> _Action item_:
Set down each record exactly as written.

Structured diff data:
=== Section Start ===

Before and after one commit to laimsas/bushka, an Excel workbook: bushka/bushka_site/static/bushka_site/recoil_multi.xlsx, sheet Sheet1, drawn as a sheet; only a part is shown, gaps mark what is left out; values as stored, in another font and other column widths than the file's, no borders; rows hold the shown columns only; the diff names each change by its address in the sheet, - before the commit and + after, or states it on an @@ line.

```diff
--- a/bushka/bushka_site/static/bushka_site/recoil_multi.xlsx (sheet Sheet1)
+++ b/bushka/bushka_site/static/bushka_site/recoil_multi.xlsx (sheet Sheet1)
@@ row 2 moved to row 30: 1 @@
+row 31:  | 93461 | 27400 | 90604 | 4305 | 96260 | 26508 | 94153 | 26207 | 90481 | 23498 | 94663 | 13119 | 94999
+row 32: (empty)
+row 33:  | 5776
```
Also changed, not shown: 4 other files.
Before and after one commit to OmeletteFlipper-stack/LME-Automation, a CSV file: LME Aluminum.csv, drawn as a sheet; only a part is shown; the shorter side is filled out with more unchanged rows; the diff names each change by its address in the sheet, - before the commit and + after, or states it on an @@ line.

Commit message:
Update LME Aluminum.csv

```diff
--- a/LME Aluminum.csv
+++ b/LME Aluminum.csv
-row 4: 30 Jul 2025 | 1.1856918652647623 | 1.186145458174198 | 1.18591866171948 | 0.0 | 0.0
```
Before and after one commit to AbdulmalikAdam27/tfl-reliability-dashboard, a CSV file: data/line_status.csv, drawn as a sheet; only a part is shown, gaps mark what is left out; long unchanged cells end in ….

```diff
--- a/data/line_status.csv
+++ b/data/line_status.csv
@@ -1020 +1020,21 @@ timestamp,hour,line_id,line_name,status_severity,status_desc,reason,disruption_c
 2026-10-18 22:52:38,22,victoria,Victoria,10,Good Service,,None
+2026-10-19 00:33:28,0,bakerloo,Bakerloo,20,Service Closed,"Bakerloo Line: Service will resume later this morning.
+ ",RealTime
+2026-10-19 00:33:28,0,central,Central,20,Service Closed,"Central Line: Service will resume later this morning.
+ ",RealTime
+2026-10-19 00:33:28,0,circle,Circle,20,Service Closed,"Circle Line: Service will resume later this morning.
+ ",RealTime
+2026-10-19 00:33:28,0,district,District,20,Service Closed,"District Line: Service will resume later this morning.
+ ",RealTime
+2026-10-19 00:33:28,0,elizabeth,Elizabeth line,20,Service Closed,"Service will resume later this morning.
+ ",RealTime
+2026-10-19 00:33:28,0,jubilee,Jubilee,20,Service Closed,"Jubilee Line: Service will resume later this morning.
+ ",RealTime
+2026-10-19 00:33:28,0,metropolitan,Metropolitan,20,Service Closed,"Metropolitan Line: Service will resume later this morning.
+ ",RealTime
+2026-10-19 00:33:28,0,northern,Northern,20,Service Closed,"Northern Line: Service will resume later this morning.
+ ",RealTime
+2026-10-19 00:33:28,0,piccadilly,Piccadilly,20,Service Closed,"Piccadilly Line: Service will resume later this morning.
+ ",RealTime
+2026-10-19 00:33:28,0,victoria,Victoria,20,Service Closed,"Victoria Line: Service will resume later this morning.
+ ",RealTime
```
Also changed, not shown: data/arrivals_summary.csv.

=== Section End ===

> _Answer for this exercise_:
Before and after one commit to laimsas/bushka, an Excel workbook: bushka/bushka_site/static/bushka_site/recoil_multi.xlsx, sheet Sheet1, drawn as a sheet; only a part is shown, gaps mark what is left out; values as stored, in another font and other column widths than the file's, no borders; rows hold the shown columns only; the diff names each change by its address in the sheet, - before the commit and + after, or states it on an @@ line.

```diff
--- a/bushka/bushka_site/static/bushka_site/recoil_multi.xlsx (sheet Sheet1)
+++ b/bushka/bushka_site/static/bushka_site/recoil_multi.xlsx (sheet Sheet1)
@@ row 2 moved to row 30: 1 @@
+row 31:  | 93461 | 27400 | 90604 | 4305 | 96260 | 26508 | 94153 | 26207 | 90481 | 23498 | 94663 | 13119 | 94999
+row 32: (empty)
+row 33:  | 5776
```
Also changed, not shown: 4 other files.
Before and after one commit to OmeletteFlipper-stack/LME-Automation, a CSV file: LME Aluminum.csv, drawn as a sheet; only a part is shown; the shorter side is filled out with more unchanged rows; the diff names each change by its address in the sheet, - before the commit and + after, or states it on an @@ line.

Commit message:
Update LME Aluminum.csv

```diff
--- a/LME Aluminum.csv
+++ b/LME Aluminum.csv
-row 4: 30 Jul 2025 | 1.1856918652647623 | 1.186145458174198 | 1.18591866171948 | 0.0 | 0.0
```
Before and after one commit to AbdulmalikAdam27/tfl-reliability-dashboard, a CSV file: data/line_status.csv, drawn as a sheet; only a part is shown, gaps mark what is left out; long unchanged cells end in ….

```diff
--- a/data/line_status.csv
+++ b/data/line_status.csv
@@ -1020 +1020,21 @@ timestamp,hour,line_id,line_name,status_severity,status_desc,reason,disruption_c
 2026-10-18 22:52:38,22,victoria,Victoria,10,Good Service,,None
+2026-10-19 00:33:28,0,bakerloo,Bakerloo,20,Service Closed,"Bakerloo Line: Service will resume later this morning.
+ ",RealTime
+2026-10-19 00:33:28,0,central,Central,20,Service Closed,"Central Line: Service will resume later this morning.
+ ",RealTime
+2026-10-19 00:33:28,0,circle,Circle,20,Service Closed,"Circle Line: Service will resume later this morning.
+ ",RealTime
+2026-10-19 00:33:28,0,district,District,20,Service Closed,"District Line: Service will resume later this morning.
+ ",RealTime
+2026-10-19 00:33:28,0,elizabeth,Elizabeth line,20,Service Closed,"Service will resume later this morning.
+ ",RealTime
+2026-10-19 00:33:28,0,jubilee,Jubilee,20,Service Closed,"Jubilee Line: Service will resume later this morning.
+ ",RealTime
+2026-10-19 00:33:28,0,metropolitan,Metropolitan,20,Service Closed,"Metropolitan Line: Service will resume later this morning.
+ ",RealTime
+2026-10-19 00:33:28,0,northern,Northern,20,Service Closed,"Northern Line: Service will resume later this morning.
+ ",RealTime
+2026-10-19 00:33:28,0,piccadilly,Piccadilly,20,Service Closed,"Piccadilly Line: Service will resume later this morning.
+ ",RealTime
+2026-10-19 00:33:28,0,victoria,Victoria,20,Service Closed,"Victoria Line: Service will resume later this morning.
+ ",RealTime
```
Also changed, not shown: data/arrivals_summary.csv.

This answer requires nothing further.